I listened to this album in its entirety several times before reading Lisa Buck’s eloquent liner notes, and I think I may make a habit of this order of events moving forward. Groups that are formed as “collectives” or “projects” can often struggle to program a cohesive set of music or an album’s worth of material, but not The Ostara Project. From the track titles to the songs themselves, and even the album’s design and artwork, there is an uplifting theme to the seven original tracks and one arrangement we are presented with. This is not an uncommon feeling among debut recordings, but it manages to feel more poignant when expressed during the turbulent times we are in globally.
Delta Sky starts the album off with a catchy groove and excellent interactions between soloists and the rhythm section. Bassist Jodi Proznick and drummer Sanah Kadoura are the core of this rhythm section, with pianist Amanda Tosoff and guitarist Jocelyn Gould alternating harmonic duties throughout the recording. Delta Sky is saxophonist Allison Au’s only composition credit on the album, but she contributes beautifully phrased melodies and sophisticated motivic solos to the remaining tracks too.
Another compositional highlight is the contrasting and conversational Lluviona by trumpeter Rachel Therrien. There are some moments of collective improvisation here, contrasting the groovy preceding numbers and subsequent ballad Tides are Turning. Joanna Majoko does a superb job bringing life to the lyrics heard on The Ostara Project and she penned a rhythmically intriguing arrangement of the standard Bye Bye Blackbird.
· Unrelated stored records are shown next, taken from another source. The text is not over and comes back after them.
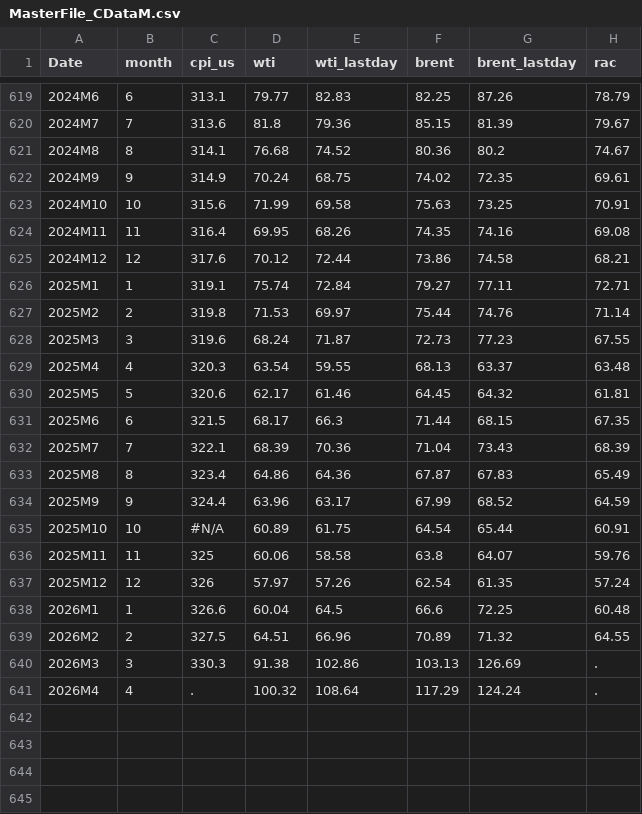
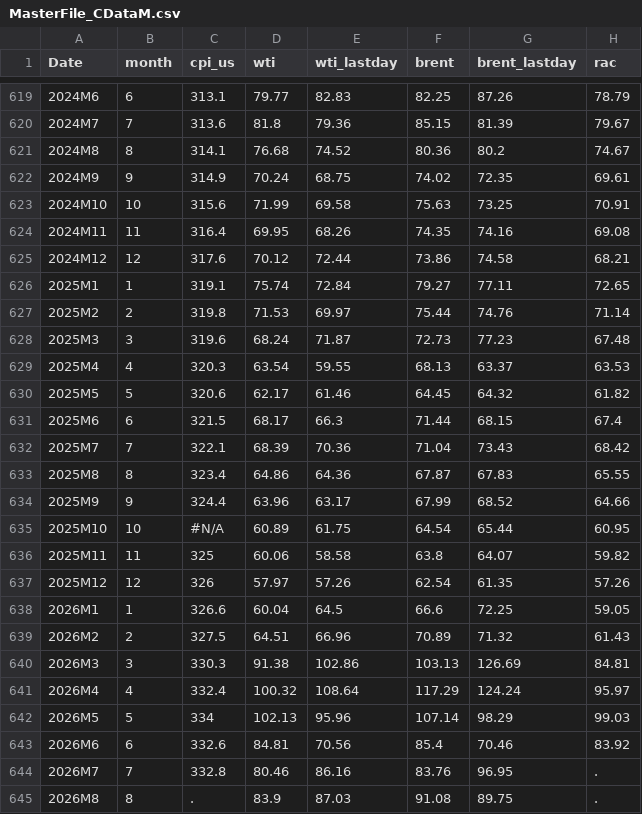
Before and after one commit to SSEconomics/backcasted-crude-oil-prices, a CSV file: MasterFile_CDataM.csv, drawn as a sheet; only a part is shown, gaps mark what is left out.

Commit message:
Add files via upload
Aug vintage update

```diff
--- a/MasterFile_CDataM.csv
+++ b/MasterFile_CDataM.csv
@@ -625,17 +625,21 @@ Date,month,cpi_us,wti,wti_lastday,brent,brent_lastday,rac
 2024M12,12,317.6,70.12,72.44,73.86,74.58,68.21
-2025M1,1,319.1,75.74,72.84,79.27,77.11,72.71
+2025M1,1,319.1,75.74,72.84,79.27,77.11,72.65
 2025M2,2,319.8,71.53,69.97,75.44,74.76,71.14
-2025M3,3,319.6,68.24,71.87,72.73,77.23,67.55
-2025M4,4,320.3,63.54,59.55,68.13,63.37,63.48
-2025M5,5,320.6,62.17,61.46,64.45,64.32,61.81
-2025M6,6,321.5,68.17,66.3,71.44,68.15,67.35
-2025M7,7,322.1,68.39,70.36,71.04,73.43,68.39
-2025M8,8,323.4,64.86,64.36,67.87,67.83,65.49
-2025M9,9,324.4,63.96,63.17,67.99,68.52,64.59
-2025M10,10,#N/A,60.89,61.75,64.54,65.44,60.91
-2025M11,11,325,60.06,58.58,63.8,64.07,59.76
-2025M12,12,326,57.97,57.26,62.54,61.35,57.24
-2026M1,1,326.6,60.04,64.5,66.6,72.25,60.48
-2026M2,2,327.5,64.51,66.96,70.89,71.32,64.55
-2026M3,3,330.3,91.38,102.86,103.13,126.69,.
-2026M4,4,.,100.32,108.64,117.29,124.24,.
+2025M3,3,319.6,68.24,71.87,72.73,77.23,67.48
+2025M4,4,320.3,63.54,59.55,68.13,63.37,63.53
+2025M5,5,320.6,62.17,61.46,64.45,64.32,61.82
+2025M6,6,321.5,68.17,66.3,71.44,68.15,67.4
+2025M7,7,322.1,68.39,70.36,71.04,73.43,68.42
+2025M8,8,323.4,64.86,64.36,67.87,67.83,65.55
+2025M9,9,324.4,63.96,63.17,67.99,68.52,64.66
+2025M10,10,#N/A,60.89,61.75,64.54,65.44,60.95
+2025M11,11,325,60.06,58.58,63.8,64.07,59.82
+2025M12,12,326,57.97,57.26,62.54,61.35,57.26
+2026M1,1,326.6,60.04,64.5,66.6,72.25,59.05
+2026M2,2,327.5,64.51,66.96,70.89,71.32,61.43
+2026M3,3,330.3,91.38,102.86,103.13,126.69,84.81
+2026M4,4,332.4,100.32,108.64,117.29,124.24,95.97
+2026M5,5,334,102.13,95.96,107.14,98.29,99.03
+2026M6,6,332.6,84.81,70.56,85.4,70.46,83.92
+2026M7,7,332.8,80.46,86.16,83.76,96.95,.
+2026M8,8,.,83.9,87.03,91.08,89.75,.
```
There is plenty more to say about the musicianship brimming from this album, but I encourage you to listen for yourself.